Dangerous use of express body-parser
Cross-Site Request Forgery, or CSRF, is a type of attack that developers are familiar with in traditional web applications, but often misunderstand or forget about when it comes to new REST API’s. Fortunately, much of this misunderstanding and lack of consideration occurs because full page applications often don’t need to worry about CSRF. While many architectural differences in REST reduce the risk of CSRF attacks, that doesn’t mean we can simply ignore them entirely. Express’s body-parser module is a great recent example of this.
When you don’t need CSRF protection
When you do need CSRF protection
So how does all of this relate to express’s body-parser module? If you’re using Nodejs and express, there is a very high chance that your building a server side API. The de facto way to parse JSON in express is body-parser, and the code they always recommend using is:
The problem with the above code is that if you use it, you need CSRF protection. In your route middleware, body-parser will map JSON data to the
req.body object present in each request. However, when you call both
bodyParser.urlencoded() you are populating
req.body with content from both JSON sources and form-encoded sources. Your API route handlers cannot tell the difference between what Content-Type populated the API.
Making it safe
If your app has this, there are multiple ways you can fix this:
- Use traditional CSRF tokens for all requests
- Remove the
bodyParser.urlencodedmiddleware from API routes
- Check the
Content-Typeheader of the request
Personally, I’d recommend removing the
bodyParser.urlencoded middleware, since it’s the most straightforward in my opinion. If you parse any sort of traditional HTML form, such as for user login, then you will need to be add the
bodyParser.urlencoded middleware support on that route, but keep it off all the others! The documentation covers how to do this.
Beware example code
In summary, this isn’t an actual vulnerability or something that is wrong with body-parser. The author provided defaults that would cover the use case for 99% of the middleware’s users. This is a configuration-based insecurity, and is great example of how even simple example code can lead to a vulnerability in your own application. Don’t trust code blindly, be sure to understand what you’re putting in your application and how it affects your security.

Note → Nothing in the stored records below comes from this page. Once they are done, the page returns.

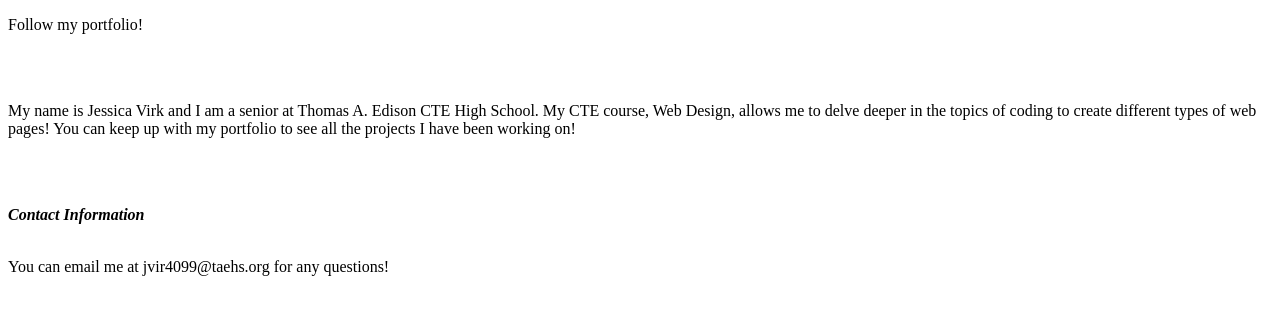
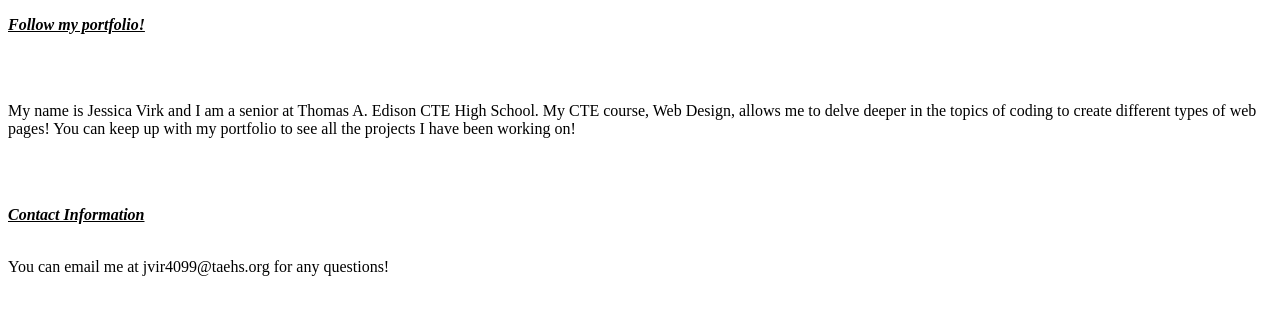
Before and after one commit to JessicaVirk/JessicaVirk.github.io, a plain HTML site: page index.html in a window 1280 px wide. Drawn offline with Linux system fonts and the light colour scheme.

Commit message:
Update index.html

```diff
--- a/index.html
+++ b/index.html
@@ -4,7 +4,7 @@
         <title>Jessica's Portfolio</title>
     </head>
     <body>
-        <p> Follow my portfolio! </p>
+        <p><em> <b> <u> Follow my portfolio!</b> </em> </u> </p>
         <br> </br>
     <p> My name is Jessica Virk and I am a senior at Thomas A. Edison CTE High School. My CTE course, Web Design,
         allows me to delve deeper in the topics of coding to create different types of web pages! You can keep up
@@ -13,7 +13,7 @@
 
 
 
-<p> <em> <b> Contact Information </b> </em> </p>
+<p> <em> <b> <u> Contact Information </b> </em> </u> </p>
 
   <br>
 You can email me at jvir4099@taehs.org for any questions!
```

This is a side effect of my recent messing around with CSRF. If you’d like to see more articles like this, follow me on Twitter.